Metis Nation of B.C. President Clara Morin Dal Col poses in this undated handout photo. The Metis Nation of B.C. says Dal Col has been suspended from her role as president. The Metis Nation of B.C. says Dal Col has been suspended from her role as president. THE CANADIAN PRESS/HO, Metis Nation of B.C. *MANDATORY CREDIT*
Metis Nation of B.C. suspends president, citing ‘breach’ of policies, procedures

Vice-president Lissa Smith is stepping in to fill the position on an acting basis

Prime Minister Justin Trudeau speaks in the in the House of Commons on Parliament Hill in Ottawa on Thursday, Dec. 3, 2020. THE CANADIAN PRESS/Justin Tang
Payette shouldn’t get same benefits as other ex-governors general: O’Toole

Former governors general are entitled to a pension and also get a regular income paid to them for the rest of their lives

A woman injects herself with crack cocaine at a supervised consumption site Friday, Jan. 22, 2021 in Ottawa. THE CANADIAN PRESS/Adrian Wyld
Drug users at greater risk of dying as services scale back in second wave of COVID-19

It pins the blame largely on a lack of supports, a corrupted drug supply

Wet’suwet’en supporters and Coastal GasLink opponents continue to protest outside the B.C. Legislature in Victoria, B.C., on Thursday, February 27, 2020. THE CANADIAN PRESS/Chad Hipolito
‘We’re still in it’: Wet’suwet’en push forward on rights recognition

The 670-km Coastal GasLink pipeline was approved by B.C. and 20 elected First Nations councils on its path

The sky above Mt. Benson in Nanaimo is illuminated by flares as search and rescuers help an injured hiker down the mountain to a waiting ambulance. (Photo courtesy Nanaimo Search and Rescue)
Search plane lights up Nanaimo mountain with flares during icy rope rescue

Rescuers got injured hiker down Mt. Benson to a waiting ambulance Saturday night

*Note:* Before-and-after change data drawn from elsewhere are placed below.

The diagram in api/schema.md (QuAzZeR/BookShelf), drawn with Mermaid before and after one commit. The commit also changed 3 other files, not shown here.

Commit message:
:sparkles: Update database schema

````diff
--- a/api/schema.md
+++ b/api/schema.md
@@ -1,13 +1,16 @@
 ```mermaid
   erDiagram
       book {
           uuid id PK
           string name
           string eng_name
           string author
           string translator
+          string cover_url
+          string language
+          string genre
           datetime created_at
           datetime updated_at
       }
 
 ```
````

Jennifer Cochrane, a Public Health Nurse with Prairie Mountain Health in Virden, administers the COVID-19 vaccine to Robert Farquhar with Westman Regional Laboratory, during the first day of immunizations at the Brandon COVID-19 vaccination supersite in Brandon, Man., on Monday, January 18, 2021. THE CANADIAN PRESS/Tim Smith - POOL
Top doctor urges Canadians to keep up with COVID measures, even as vaccines roll out

More than 776,606 vaccines have been administered so far

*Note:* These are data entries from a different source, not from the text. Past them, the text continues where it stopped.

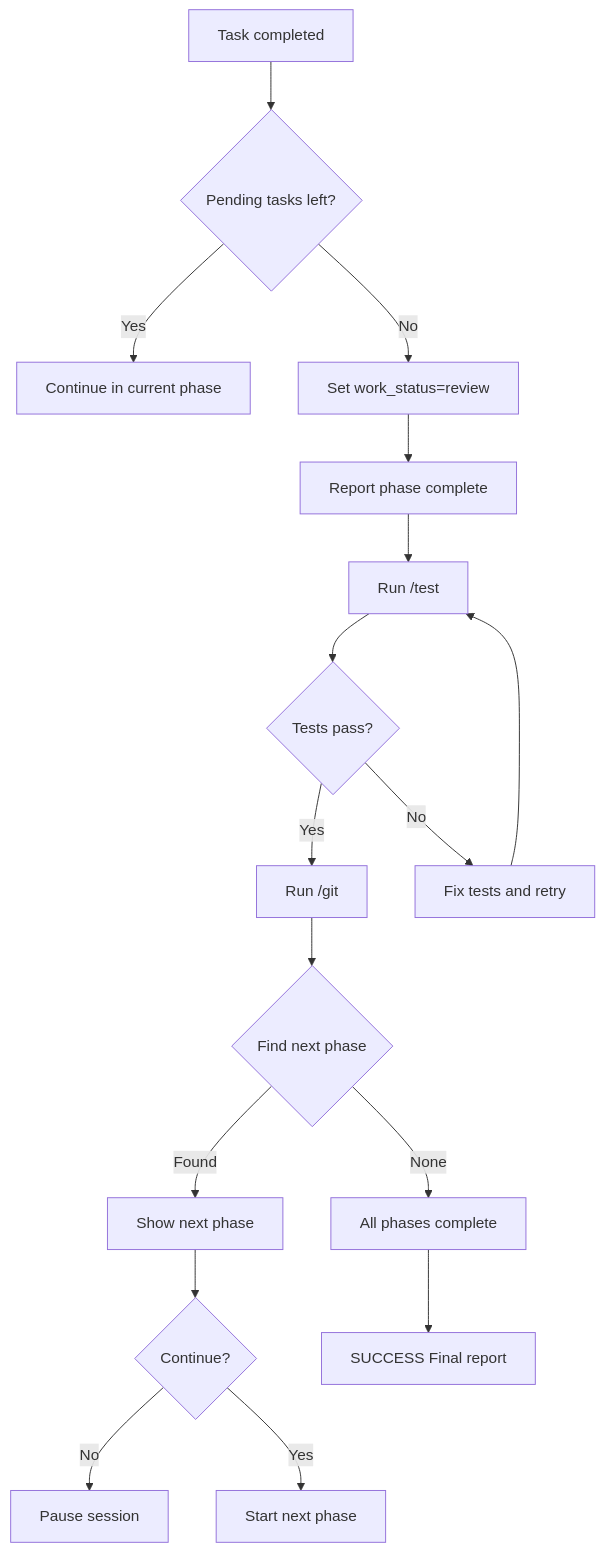
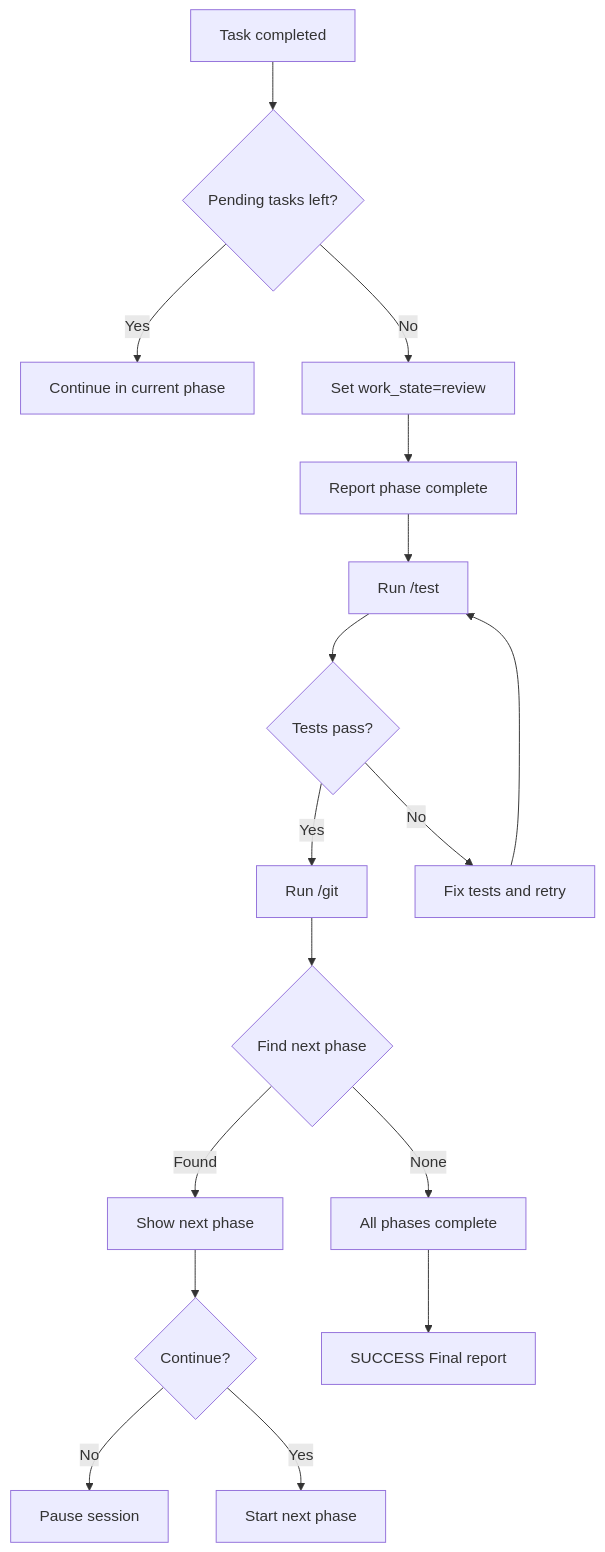
The fifth of 6 diagrams in docs/implement-workflows.md (matlockx/workflow), drawn with Mermaid before and after one commit. The commit also changed other lines of this file and 10 other files, not shown here.

````diff
--- a/docs/implement-workflows.md
+++ b/docs/implement-workflows.md
@@ -179,24 +181,24 @@
 ```mermaid
 flowchart TD
     Start[Task completed] --> CheckPending{Pending tasks left?}
     CheckPending -->|Yes| Continue[Continue in current phase]
-    CheckPending -->|No| SetReview[Set work_status=review]
+    CheckPending -->|No| SetReview[Set work_state=review]
 
     SetReview --> ReportPhase[Report phase complete]
     ReportPhase --> RunTest[Run /test]
     RunTest --> TestPass{Tests pass?}
     TestPass -->|Yes| RunGit[Run /git]
     TestPass -->|No| Fix[Fix tests and retry]
     Fix --> RunTest
 
     RunGit --> FindNext{Find next phase}
 
     FindNext -->|Found| DisplayNext[Show next phase]
     DisplayNext --> UserChoice{Continue?}
     UserChoice -->|No| Pause[Pause session]
     UserChoice -->|Yes| StartNext[Start next phase]
 
     FindNext -->|None| AllComplete[All phases complete]
 
     AllComplete --> FinalReport[SUCCESS Final report]
 ```
````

From the left: Midway RCMP Csts. Jonathan Stermscheg and Chris Hansen, Public Servant Leanne Mclaren and Cpl. Phil Peters. Pictured in the front are Mclaren’s dog, Lincoln and Peters’ dog, Angel. Photo courtesy of BC RCMP
B.C. Mounties commended for bringing firewood to elderly woman

Cpl. Phil Peters said he and detachment members acted after the woman’s husband went to hospital

Dr. Jerome Leis and Dr. Lynfa Stroud are pictured at Sunnybrook Hospital in Toronto on Thursday, January 21, 2021.THE CANADIAN PRESS/Frank Gunn
‘It wasn’t called COVID at the time:’ One year since Canada’s first COVID-19 case

The 56-year-old man was admitted to Toronto’s Sunnybrook Health Sciences Centre

Most Read